Modification records:
++++++++++

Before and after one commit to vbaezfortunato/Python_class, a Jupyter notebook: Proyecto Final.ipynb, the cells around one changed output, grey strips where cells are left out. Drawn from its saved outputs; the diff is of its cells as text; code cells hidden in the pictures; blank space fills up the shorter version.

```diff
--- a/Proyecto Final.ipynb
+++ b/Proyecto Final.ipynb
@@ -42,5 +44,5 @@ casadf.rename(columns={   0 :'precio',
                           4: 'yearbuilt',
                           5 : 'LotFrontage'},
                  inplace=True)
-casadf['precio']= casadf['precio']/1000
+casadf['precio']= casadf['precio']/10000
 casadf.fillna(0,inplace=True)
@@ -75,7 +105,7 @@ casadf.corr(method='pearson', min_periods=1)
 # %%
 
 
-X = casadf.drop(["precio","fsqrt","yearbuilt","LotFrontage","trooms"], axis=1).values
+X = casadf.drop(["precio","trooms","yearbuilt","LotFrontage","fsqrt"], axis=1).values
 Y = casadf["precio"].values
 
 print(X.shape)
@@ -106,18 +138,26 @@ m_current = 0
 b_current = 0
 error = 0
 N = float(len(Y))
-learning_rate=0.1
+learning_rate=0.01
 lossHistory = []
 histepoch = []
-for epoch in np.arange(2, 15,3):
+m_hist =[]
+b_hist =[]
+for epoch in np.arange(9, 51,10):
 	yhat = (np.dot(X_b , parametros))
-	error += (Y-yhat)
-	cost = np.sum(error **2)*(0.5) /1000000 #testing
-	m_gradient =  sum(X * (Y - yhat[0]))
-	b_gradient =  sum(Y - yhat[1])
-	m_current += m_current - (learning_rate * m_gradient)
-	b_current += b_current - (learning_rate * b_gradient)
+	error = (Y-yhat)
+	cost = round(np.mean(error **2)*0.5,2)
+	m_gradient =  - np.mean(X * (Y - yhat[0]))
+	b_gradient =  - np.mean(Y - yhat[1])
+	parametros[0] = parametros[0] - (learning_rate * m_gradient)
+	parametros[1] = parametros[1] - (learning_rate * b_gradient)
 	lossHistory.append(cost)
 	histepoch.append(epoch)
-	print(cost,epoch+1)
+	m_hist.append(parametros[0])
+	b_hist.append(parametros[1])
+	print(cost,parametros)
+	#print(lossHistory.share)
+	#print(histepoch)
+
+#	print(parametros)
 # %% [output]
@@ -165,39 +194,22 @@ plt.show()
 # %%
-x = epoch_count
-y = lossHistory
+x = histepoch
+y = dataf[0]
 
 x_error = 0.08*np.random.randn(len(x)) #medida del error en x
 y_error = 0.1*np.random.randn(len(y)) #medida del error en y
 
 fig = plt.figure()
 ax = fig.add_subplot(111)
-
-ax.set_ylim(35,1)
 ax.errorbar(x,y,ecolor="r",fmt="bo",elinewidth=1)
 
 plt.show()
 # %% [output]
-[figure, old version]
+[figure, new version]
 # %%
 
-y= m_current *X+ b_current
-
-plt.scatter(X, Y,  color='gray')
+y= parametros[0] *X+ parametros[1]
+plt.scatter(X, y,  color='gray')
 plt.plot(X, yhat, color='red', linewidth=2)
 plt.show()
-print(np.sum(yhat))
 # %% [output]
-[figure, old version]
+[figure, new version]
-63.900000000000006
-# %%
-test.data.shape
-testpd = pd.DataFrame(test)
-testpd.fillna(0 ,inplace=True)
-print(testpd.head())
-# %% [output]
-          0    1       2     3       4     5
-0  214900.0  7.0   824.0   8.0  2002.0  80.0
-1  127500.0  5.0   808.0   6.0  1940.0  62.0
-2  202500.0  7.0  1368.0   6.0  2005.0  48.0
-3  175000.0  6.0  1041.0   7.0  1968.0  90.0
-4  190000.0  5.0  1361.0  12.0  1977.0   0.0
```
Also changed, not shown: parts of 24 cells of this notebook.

++++++++++

REQUIRED WORK >>
Show the lines above that include "casadf".

EXERCISE ANSWER >>
@@ -42,5 +44,5 @@ casadf.rename(columns={   0 :'precio',
-casadf['precio']= casadf['precio']/1000
+casadf['precio']= casadf['precio']/10000
 casadf.fillna(0,inplace=True)
@@ -75,7 +105,7 @@ casadf.corr(method='pearson', min_periods=1)
-X = casadf.drop(["precio","fsqrt","yearbuilt","LotFrontage","trooms"], axis=1).values
+X = casadf.drop(["precio","trooms","yearbuilt","LotFrontage","fsqrt"], axis=1).values
 Y = casadf["precio"].values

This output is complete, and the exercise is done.